To me, Crypto Bahamas was a place to connect and reconnect with friends, former colleagues, and business partners that I have gotten to know over the past 9 years working full-time in crypto, while also meeting new people in the growing space.
A few key takeaways from Crypto Bahamas:
- We’ve barely seen the tip of the iceberg for institutional adoption of crypto
A $2T market cap is still small in comparison to the markets of other asset classes. This may seem obvious to some in-the-know, but most people think it’s too late to get into crypto either as a passive investor or as a career. I heard this same argument in 2014, 2018, and so on… Institutional adoption will usher in a new tidal wave of people entering the crypto space for the first time. The infrastructure (both technical and regulatory) is still being built to support this surge. When it comes, it will be a pressure test for everyone.
2. The talent pool in crypto is growing to exciting new heights

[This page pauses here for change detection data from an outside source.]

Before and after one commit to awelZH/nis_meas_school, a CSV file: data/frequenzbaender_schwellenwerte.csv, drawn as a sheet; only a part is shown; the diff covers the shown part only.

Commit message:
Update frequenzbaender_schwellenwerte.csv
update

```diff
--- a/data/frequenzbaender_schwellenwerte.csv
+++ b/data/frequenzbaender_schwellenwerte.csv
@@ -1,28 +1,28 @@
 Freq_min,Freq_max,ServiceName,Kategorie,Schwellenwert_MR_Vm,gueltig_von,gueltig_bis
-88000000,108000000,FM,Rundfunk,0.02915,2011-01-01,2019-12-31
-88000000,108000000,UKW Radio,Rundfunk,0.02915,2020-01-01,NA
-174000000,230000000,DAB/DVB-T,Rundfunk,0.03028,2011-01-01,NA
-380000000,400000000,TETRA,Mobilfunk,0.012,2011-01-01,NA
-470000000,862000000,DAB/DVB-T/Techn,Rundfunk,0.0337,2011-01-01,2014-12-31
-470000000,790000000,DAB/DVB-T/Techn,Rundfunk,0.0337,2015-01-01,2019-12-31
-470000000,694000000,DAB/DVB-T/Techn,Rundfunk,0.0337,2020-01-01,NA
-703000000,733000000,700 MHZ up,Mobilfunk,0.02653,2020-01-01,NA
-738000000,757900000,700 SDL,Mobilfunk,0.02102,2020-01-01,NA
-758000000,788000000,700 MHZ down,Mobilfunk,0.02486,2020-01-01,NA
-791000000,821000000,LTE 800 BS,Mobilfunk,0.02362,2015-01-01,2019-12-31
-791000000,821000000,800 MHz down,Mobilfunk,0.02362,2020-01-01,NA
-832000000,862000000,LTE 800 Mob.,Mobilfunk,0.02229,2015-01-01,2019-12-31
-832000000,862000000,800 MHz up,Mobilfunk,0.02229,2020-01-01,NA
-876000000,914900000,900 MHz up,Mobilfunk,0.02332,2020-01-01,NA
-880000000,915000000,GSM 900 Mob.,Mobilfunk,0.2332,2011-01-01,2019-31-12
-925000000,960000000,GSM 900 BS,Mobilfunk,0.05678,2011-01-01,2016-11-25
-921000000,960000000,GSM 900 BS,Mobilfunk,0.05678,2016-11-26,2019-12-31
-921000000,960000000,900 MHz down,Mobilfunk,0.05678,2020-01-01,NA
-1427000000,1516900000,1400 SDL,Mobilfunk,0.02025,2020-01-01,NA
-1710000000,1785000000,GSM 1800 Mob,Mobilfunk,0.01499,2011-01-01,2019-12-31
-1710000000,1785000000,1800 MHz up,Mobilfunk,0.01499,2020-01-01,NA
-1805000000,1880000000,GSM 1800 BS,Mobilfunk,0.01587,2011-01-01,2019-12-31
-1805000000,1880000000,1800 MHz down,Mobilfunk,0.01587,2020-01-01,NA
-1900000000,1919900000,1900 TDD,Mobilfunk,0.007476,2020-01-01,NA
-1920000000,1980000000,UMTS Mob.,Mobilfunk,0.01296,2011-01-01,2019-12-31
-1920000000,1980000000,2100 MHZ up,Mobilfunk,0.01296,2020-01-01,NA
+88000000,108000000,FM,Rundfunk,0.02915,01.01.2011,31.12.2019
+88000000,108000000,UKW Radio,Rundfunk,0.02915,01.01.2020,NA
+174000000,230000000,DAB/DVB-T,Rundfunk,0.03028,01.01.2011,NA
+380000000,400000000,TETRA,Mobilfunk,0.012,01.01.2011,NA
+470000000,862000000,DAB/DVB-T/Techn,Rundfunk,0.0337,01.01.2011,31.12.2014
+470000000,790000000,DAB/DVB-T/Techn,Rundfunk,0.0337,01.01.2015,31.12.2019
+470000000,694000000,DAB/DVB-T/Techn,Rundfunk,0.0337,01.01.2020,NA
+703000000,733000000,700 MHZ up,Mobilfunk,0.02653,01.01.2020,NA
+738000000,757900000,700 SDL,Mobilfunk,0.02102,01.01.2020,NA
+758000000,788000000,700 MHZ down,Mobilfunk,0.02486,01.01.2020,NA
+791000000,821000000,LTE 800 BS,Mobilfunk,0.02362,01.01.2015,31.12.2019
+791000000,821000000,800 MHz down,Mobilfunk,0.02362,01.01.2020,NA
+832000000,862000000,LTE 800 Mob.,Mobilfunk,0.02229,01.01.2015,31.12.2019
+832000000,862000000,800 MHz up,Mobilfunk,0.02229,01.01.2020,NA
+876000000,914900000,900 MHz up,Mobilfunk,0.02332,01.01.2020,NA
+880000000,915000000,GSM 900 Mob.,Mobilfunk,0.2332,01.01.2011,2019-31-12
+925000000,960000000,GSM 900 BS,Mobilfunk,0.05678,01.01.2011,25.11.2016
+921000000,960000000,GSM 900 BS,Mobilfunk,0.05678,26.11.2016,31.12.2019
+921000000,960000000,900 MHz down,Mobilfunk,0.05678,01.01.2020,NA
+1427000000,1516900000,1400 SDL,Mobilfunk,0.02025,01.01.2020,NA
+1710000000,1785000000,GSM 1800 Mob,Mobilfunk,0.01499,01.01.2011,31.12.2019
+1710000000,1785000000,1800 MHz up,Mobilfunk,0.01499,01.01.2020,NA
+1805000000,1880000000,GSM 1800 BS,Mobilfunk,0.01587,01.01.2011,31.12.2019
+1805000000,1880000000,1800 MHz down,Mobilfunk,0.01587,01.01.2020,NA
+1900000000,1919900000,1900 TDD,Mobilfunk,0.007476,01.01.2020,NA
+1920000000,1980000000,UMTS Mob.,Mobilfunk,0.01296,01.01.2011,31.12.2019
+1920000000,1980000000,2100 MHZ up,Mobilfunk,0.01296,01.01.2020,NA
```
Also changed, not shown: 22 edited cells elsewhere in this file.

In 2015, crypto meetups were still hyper local, hosted in dark office spaces, with pizza boxes and 2L bottles of your favorite sugar water. The people attending them were mostly part-time devs working on evening / weekend side projects. The few fortunate enough to have found full-time work in crypto were mostly low-level C++ engineers, physics dropouts, and the occasional theoretical mathematician. Now, people are publicly leaving their cushy jobs at MAANG Web2 companies and diving head first into crypto. The industry needs this in order to spin out of the dizzying cycle of crypto people building crypto things for crypto people. Also, for all the parents out there, so they no longer have to tell people their kids work at bitcoin.
3. ZKP privacy is growing in importance but privacy is still full of FUD

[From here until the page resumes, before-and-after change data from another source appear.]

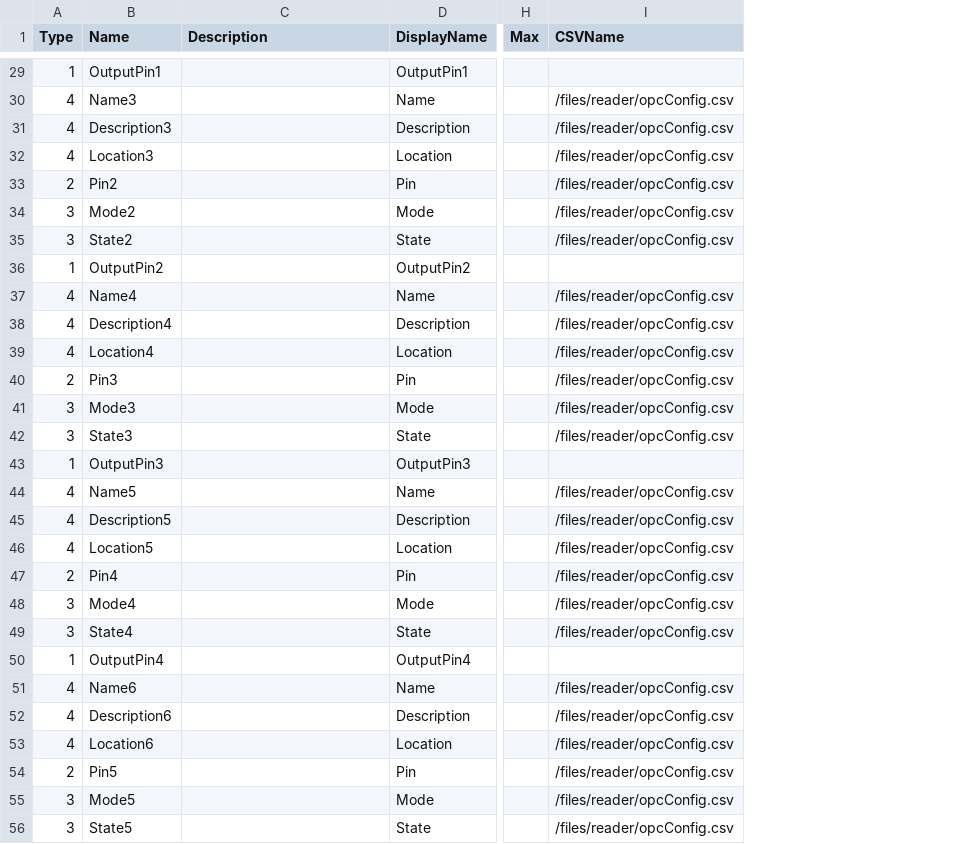
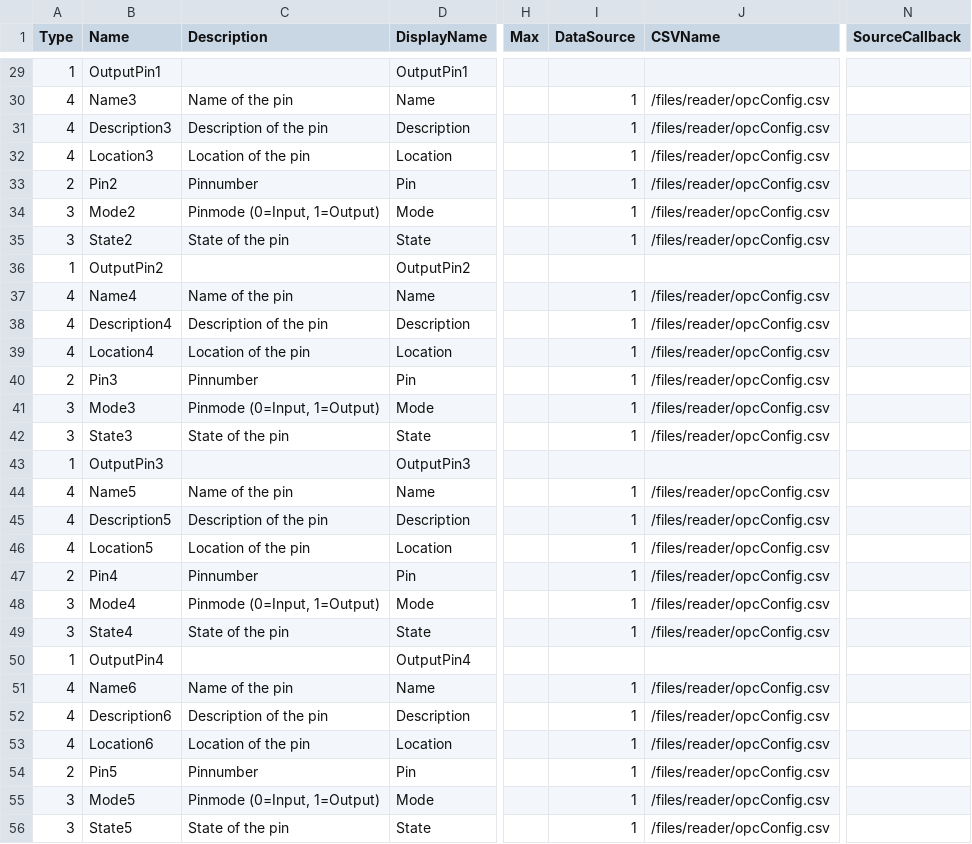
Before and after one commit to MurtiC/multicom, a CSV file: OPCUAServer/files/server/node.csv, drawn as a sheet; only a part is shown, gaps mark what is left out; the diff covers the shown part only; the diff names each change by its address in the sheet, - before the commit and + after, or states it on an @@ line.

```diff
--- a/OPCUAServer/files/server/node.csv
+++ b/OPCUAServer/files/server/node.csv
+column I (DataSource), rows 30-56: 1 | 1 | 1 | 1 | 1 | 1 |  | 1 | 1 | 1 | 1 | 1 | 1 |  | 1 | 1 | 1 | 1 | 1 | 1 |  | 1 | 1 | 1 | 1 | 1 | 1
+column N (SourceCallback), empty
-C30 (Description): (empty)
+C30 (Description): Name of the pin
-C31 (Description): (empty)
+C31 (Description): Description of the pin
-C32 (Description): (empty)
+C32 (Description): Location of the pin
-C33 (Description): (empty)
+C33 (Description): Pinnumber
-C34 (Description): (empty)
+C34 (Description): Pinmode (0=Input, 1=Output)
-C35 (Description): (empty)
+C35 (Description): State of the pin
-C37 (Description): (empty)
+C37 (Description): Name of the pin
-C38 (Description): (empty)
+C38 (Description): Description of the pin
-C39 (Description): (empty)
+C39 (Description): Location of the pin
-C40 (Description): (empty)
+C40 (Description): Pinnumber
-C41 (Description): (empty)
+C41 (Description): Pinmode (0=Input, 1=Output)
-C42 (Description): (empty)
+C42 (Description): State of the pin
-C44 (Description): (empty)
+C44 (Description): Name of the pin
-C45 (Description): (empty)
+C45 (Description): Description of the pin
-C46 (Description): (empty)
+C46 (Description): Location of the pin
-C47 (Description): (empty)
+C47 (Description): Pinnumber
-C48 (Description): (empty)
+C48 (Description): Pinmode (0=Input, 1=Output)
-C49 (Description): (empty)
+C49 (Description): State of the pin
-C51 (Description): (empty)
+C51 (Description): Name of the pin
-C52 (Description): (empty)
+C52 (Description): Description of the pin
-C53 (Description): (empty)
+C53 (Description): Location of the pin
-C54 (Description): (empty)
+C54 (Description): Pinnumber
-C55 (Description): (empty)
+C55 (Description): Pinmode (0=Input, 1=Output)
-C56 (Description): (empty)
+C56 (Description): State of the pin
```
Also changed, not shown: 1 added row, 1 removed row and 22 edited cells elsewhere in this file, OPCUAServer/files/reader/opcConfig.csv, OPCUAServer/files/sensoren/123456789/config.csv, 12 other files.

It has become clear that ZKP privacy is growing in importance, although privacy is still very misunderstood with a ton of FUD. People still tend to associate privacy in crypto with illicit use cases of shadowy hackers stealing crypto and using mixers to hide their trail while they make off with the loot. Even though this represents a tiny proportion of actual privacy usage in crypto, it still grabs all the headlines in crypto media. I often try to clarify this misunderstanding by highlighting the difference between secrecy and privacy. Secrecy being a state in which someone doesn’t want anyone to know what they’re doing. Privacy being a state in which someone doesn’t want everyone to know what they’re doing. The difference seems subtle, but it is profound. Secrecy is reckless and often leads to illicit use cases. Privacy is something that already exists in traditional finance, and should become prevalent in the crypto industry too. Most people I talked with at Crypto Bahamas agreed with this conjecture, which shifted the conversations into how we can make privacy better. That’s when I explain Findora’s sensible, auditable, practical approach to plug-and-play privacy and why it matters to help grow crypto into the mainstream.
I always leave crypto conferences deeply encouraged by all the energy, talent and passion that exists in the space for building better ways of doing older things. Crypto Bahamas fulfilled that sentiment.